Europe's elite competition has been a welcome distraction for Claudio Ranieri's side, which has come crashing back down to earth after last year's logic-defying title win but keeps defying the odds in Europe.
Leicester finished top of their group and conceded just one goal in their first five games, and a brief escape is just what they need as their domestic woes show no sign of easing.
A winless start to 2017 in the league has left the club one point and a single place above the drop zone, and in danger of becoming the first team since Manchester City in 1938 to be relegated the season after winning the English championship.
On Saturday they endured an embarrassing exit from the FA Cup at the hands of League One side Millwall despite playing most of the second half with an extra man.
They will get little respite from from a transformed Sevilla side, however, which is enjoying its most exciting season in a decade as it chases Real Madrid and Barcelona in La Liga and mounts a serious challenge in the Champions League after winning the Europa League three times in a row.
Argentine coach Jorge Sampaoli has brought a new speed and intensity to the Andalusian side's possession play that yielded its biggest ever points total in the first half of a season.
"He has very specific ideas that he has implanted in our heads and we have responded really well to them," midfielder Pablo Sarabia told newspaper Estadio Deportivo.

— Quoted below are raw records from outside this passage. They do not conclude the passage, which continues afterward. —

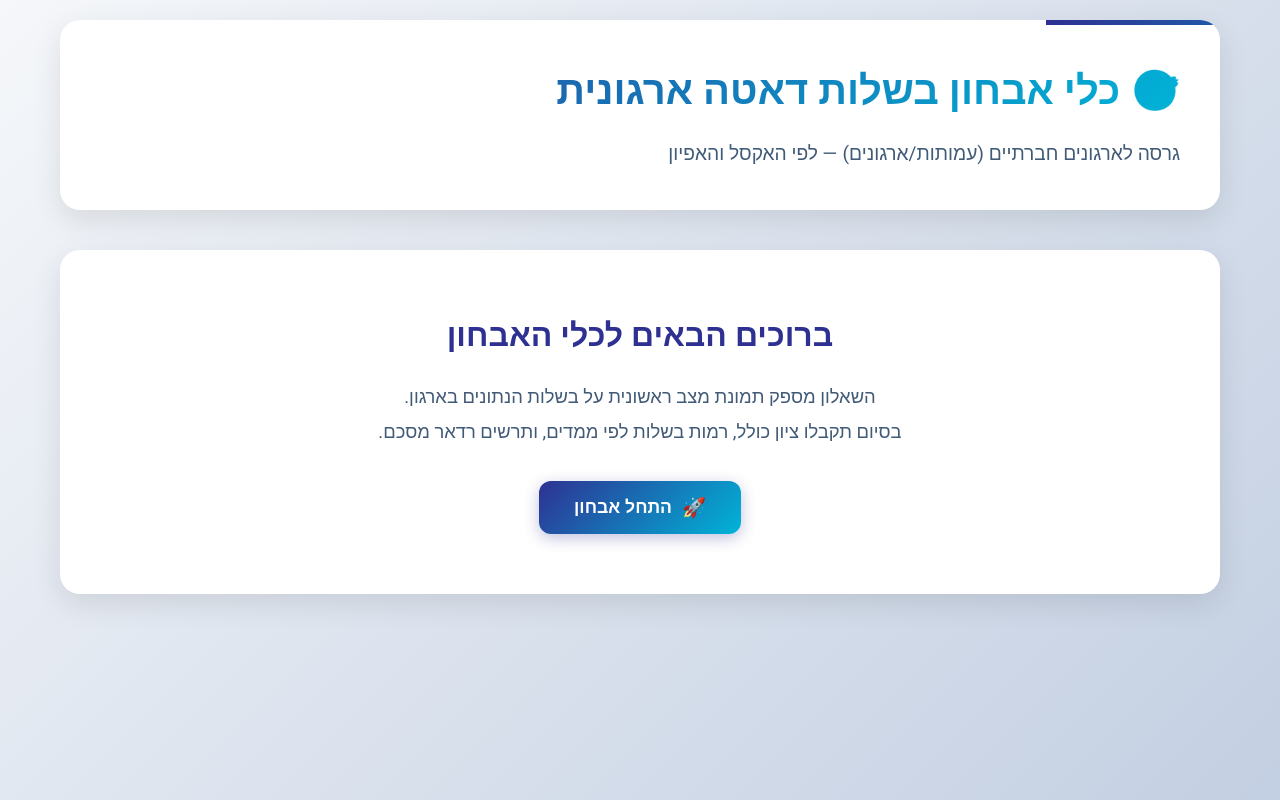
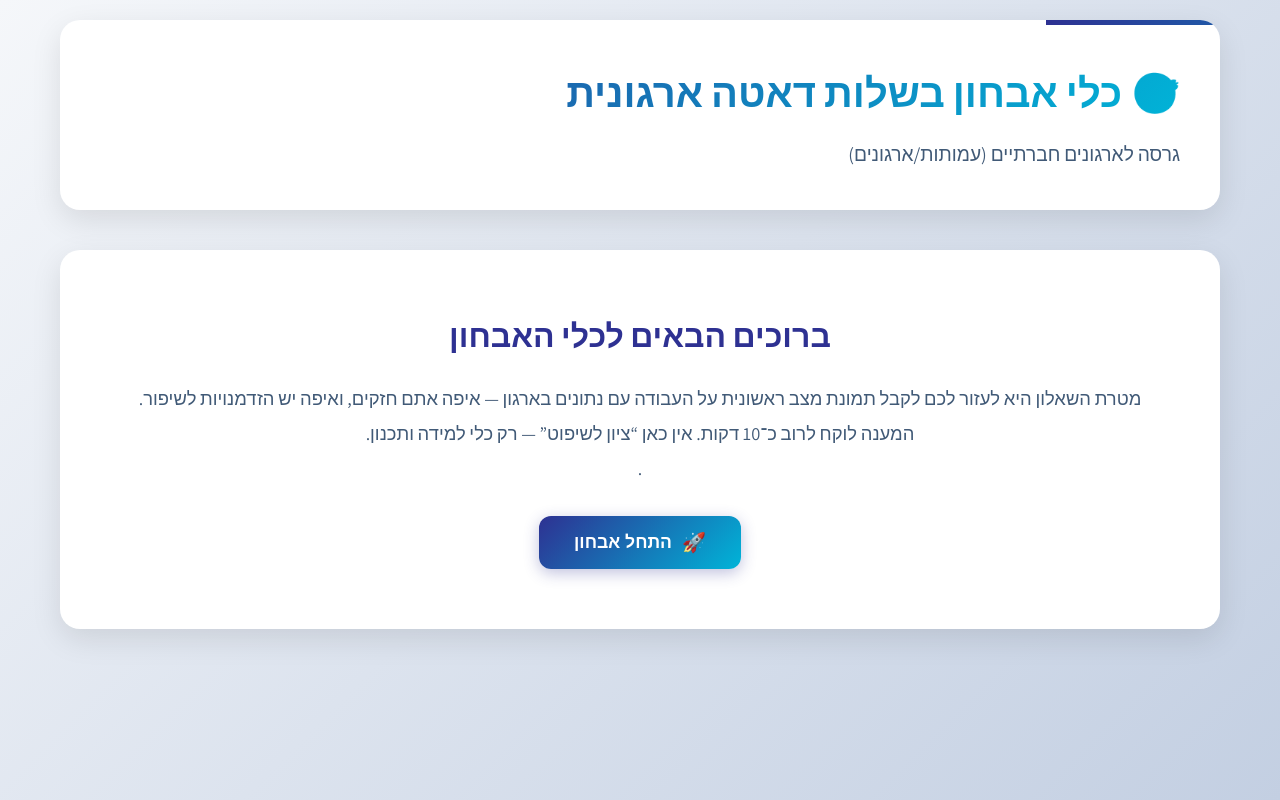
Before and after one commit to Mor-Mit/Data-Maturity-SFI, a plain HTML site: page index.html in a window 1280 px wide. Drawn offline with Linux system fonts and the light colour scheme.

Commit message:
Update index.html

```diff
--- a/index.html
+++ b/index.html
@@ -4,7 +4,7 @@
   <meta charset="UTF-8" />
   <meta name="viewport" content="width=device-width, initial-scale=1.0" />
   <title>אבחון בשלות דאטה - ארגון חברתי</title>
-  <link href="https://fonts.googleapis.com/css2?family=Heebo:wght@300;400;500;600;700;800;900&display=swap" rel="stylesheet">
+  <link href="https://fonts.googleapis.com/css2?family=Assistant:wght@300;400;500;600;700;800&display=swap" rel="stylesheet">
 
   <style>
     * { margin: 0; padding: 0; box-sizing: border-box; }
@@ -24,8 +24,7 @@
       --hover-shadow: 0 20px 40px rgba(0, 0, 0, 0.15);
     }
 
-    body {
-      font-family: 'Heebo', sans-serif;
+    body { font-family: 'Assistant', system-ui, -apple-system, "Segoe UI", Arial, sans-serif;
       background: linear-gradient(135deg, #f5f7fa 0%, #c3cfe2 100%);
       min-height: 100vh;
       color: var(--dark);
@@ -509,14 +508,15 @@
   <div class="container">
     <div class="header">
       <h1>🎯 כלי אבחון בשלות דאטה ארגונית</h1>
-      <p>גרסה לארגונים חברתיים (עמותות/ארגונים) — לפי האקסל והאפיון</p>
+      <p>גרסה לארגונים חברתיים (עמותות/ארגונים)</p>
     </div>
 
-    <div id="startScreen" class="start-screen">
+<div id="startScreen" class="start-screen">
       <h2>ברוכים הבאים לכלי האבחון</h2>
       <p>
-        השאלון מספק תמונת מצב ראשונית על בשלות הנתונים בארגון.<br>
-        בסיום תקבלו ציון כולל, רמות בשלות לפי ממדים, ותרשים רדאר מסכם.
+        מטרת השאלון היא לעזור לכם לקבל תמונת מצב ראשונית על העבודה עם נתונים בארגון — איפה אתם חזקים, ואיפה יש הזדמנויות לשיפור.<br>
+    המענה לוקח לרוב כ־10 דקות. אין כאן “ציון לשיפוט” — רק כלי למידה ותכנון.<br>
+        .
       </p>
       <button class="btn btn-primary" onclick="startAssessment()">
         <span class="icon">🚀</span>
```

"We're getting really good results too which is vital when you change your idea of how to play."
Sevilla lost a number of top players last summer last summer, including losing top scorer Kevin Gameiro and midfielders Grzegorz Krychowiak and Ever Banega.
Yet smart work by sporting director Monchi has helped them shrug off those high profile departures and build a dynamic squad around two former Premier League players, former Stoke City midfielder Steven Nzonzi and playmaker Samir Nasri.
Stevan Jovetic has given them an extra lift in attack since joining on loan from Inter Milan last month and created both goals in Saturday’s 2-0 win over Eibar which kept them on the heels of league leaders Real and second-placed Barcelona.
Sevilla's explosive form contrasts with Leicester's seemingly endless troubles, although Sarabia warned against his side thinking Wednesday's game would be a cake walk.
He added: "Leicester are having difficulties in the league and we are in much better form, but we have to prove that on the pitch and unless we give 100 percent any team could cause us problems."
Reporting by Richard Martin; editing by Richard Lough